Content starts

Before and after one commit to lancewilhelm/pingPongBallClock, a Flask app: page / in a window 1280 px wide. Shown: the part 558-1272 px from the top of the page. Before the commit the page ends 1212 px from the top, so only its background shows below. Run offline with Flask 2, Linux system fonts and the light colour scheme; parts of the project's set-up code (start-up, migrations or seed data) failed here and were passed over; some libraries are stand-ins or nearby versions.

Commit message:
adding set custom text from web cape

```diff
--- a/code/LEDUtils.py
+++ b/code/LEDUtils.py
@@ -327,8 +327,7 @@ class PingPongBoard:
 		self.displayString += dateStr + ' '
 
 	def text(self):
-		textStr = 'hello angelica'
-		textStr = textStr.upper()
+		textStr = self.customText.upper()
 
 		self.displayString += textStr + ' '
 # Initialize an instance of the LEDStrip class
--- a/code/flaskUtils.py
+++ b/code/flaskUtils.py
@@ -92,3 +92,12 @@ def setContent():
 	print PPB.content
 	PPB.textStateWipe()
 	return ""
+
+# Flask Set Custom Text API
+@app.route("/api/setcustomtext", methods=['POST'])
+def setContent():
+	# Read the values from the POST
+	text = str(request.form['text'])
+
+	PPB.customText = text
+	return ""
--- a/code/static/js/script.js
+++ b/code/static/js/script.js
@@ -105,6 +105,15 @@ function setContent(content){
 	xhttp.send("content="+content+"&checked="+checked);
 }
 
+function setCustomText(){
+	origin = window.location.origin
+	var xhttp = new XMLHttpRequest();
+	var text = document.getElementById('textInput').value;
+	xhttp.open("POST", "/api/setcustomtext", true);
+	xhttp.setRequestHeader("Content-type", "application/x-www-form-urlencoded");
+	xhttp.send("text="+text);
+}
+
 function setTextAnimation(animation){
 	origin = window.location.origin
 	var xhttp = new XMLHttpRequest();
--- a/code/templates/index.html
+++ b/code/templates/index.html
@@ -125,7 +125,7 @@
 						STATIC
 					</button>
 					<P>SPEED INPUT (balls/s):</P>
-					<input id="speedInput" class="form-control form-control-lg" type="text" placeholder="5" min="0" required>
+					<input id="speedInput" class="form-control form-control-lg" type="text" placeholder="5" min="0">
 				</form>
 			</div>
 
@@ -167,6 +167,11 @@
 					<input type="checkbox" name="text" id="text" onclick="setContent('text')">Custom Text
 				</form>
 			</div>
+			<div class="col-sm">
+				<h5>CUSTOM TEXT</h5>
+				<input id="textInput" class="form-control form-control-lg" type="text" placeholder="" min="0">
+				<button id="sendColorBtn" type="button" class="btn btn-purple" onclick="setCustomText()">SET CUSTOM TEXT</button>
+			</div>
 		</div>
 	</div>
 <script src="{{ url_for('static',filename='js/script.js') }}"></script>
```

Content ends
Content starts

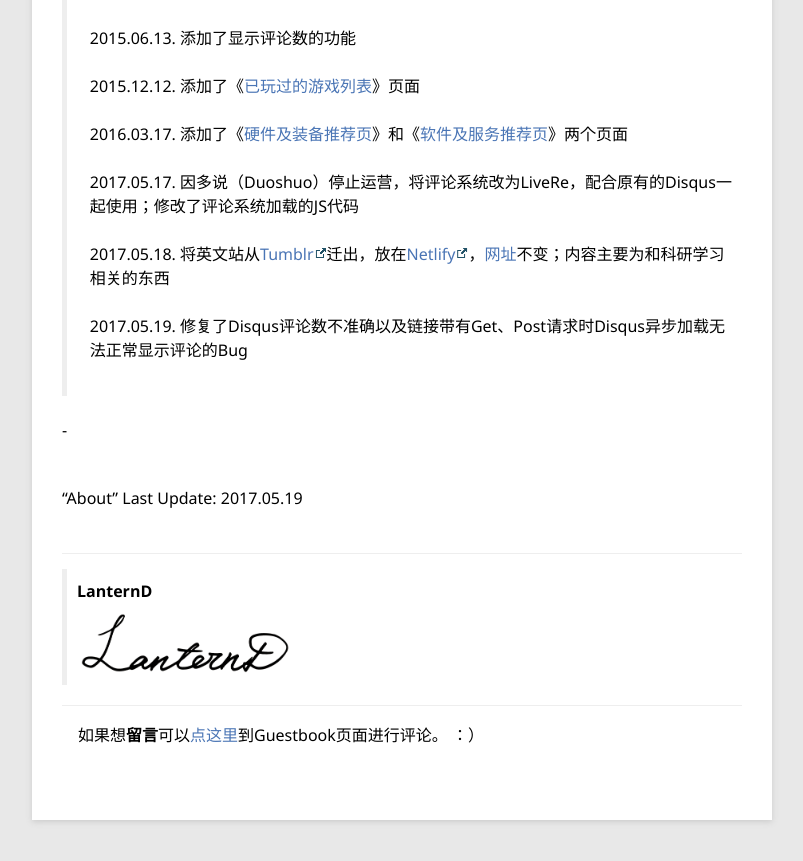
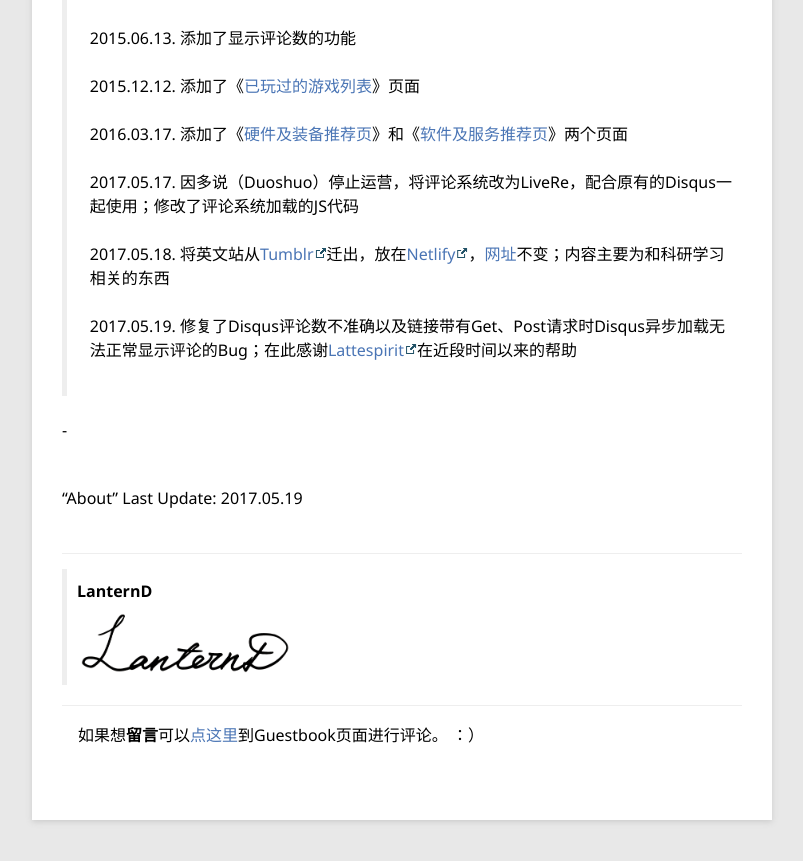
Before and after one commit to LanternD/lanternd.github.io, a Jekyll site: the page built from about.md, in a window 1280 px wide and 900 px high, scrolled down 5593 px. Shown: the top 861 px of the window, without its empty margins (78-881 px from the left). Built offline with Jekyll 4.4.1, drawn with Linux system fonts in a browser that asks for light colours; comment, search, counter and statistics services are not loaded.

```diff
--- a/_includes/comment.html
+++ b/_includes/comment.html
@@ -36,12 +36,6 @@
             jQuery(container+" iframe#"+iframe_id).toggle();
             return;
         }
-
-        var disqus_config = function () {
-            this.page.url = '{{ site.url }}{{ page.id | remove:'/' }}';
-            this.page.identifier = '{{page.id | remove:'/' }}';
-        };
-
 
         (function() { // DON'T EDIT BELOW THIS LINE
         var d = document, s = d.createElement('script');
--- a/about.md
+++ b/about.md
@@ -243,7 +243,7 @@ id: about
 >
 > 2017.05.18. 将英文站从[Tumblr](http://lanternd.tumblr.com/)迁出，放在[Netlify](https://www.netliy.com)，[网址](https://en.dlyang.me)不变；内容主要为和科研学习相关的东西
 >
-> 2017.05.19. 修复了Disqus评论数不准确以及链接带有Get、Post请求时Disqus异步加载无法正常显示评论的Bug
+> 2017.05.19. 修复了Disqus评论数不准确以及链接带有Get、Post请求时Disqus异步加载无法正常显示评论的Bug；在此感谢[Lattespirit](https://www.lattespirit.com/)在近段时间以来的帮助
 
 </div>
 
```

Content ends

Directions for this task:
If a line above includes the string "form", pick it out.

Answer for this exercise:
+	text = str(request.form['text'])
+	xhttp.setRequestHeader("Content-type", "application/x-www-form-urlencoded");
-					<input id="speedInput" class="form-control form-control-lg" type="text" placeholder="5" min="0" required>
+					<input id="speedInput" class="form-control form-control-lg" type="text" placeholder="5" min="0">
 				</form>
 				</form>
+				<input id="textInput" class="form-control form-control-lg" type="text" placeholder="" min="0">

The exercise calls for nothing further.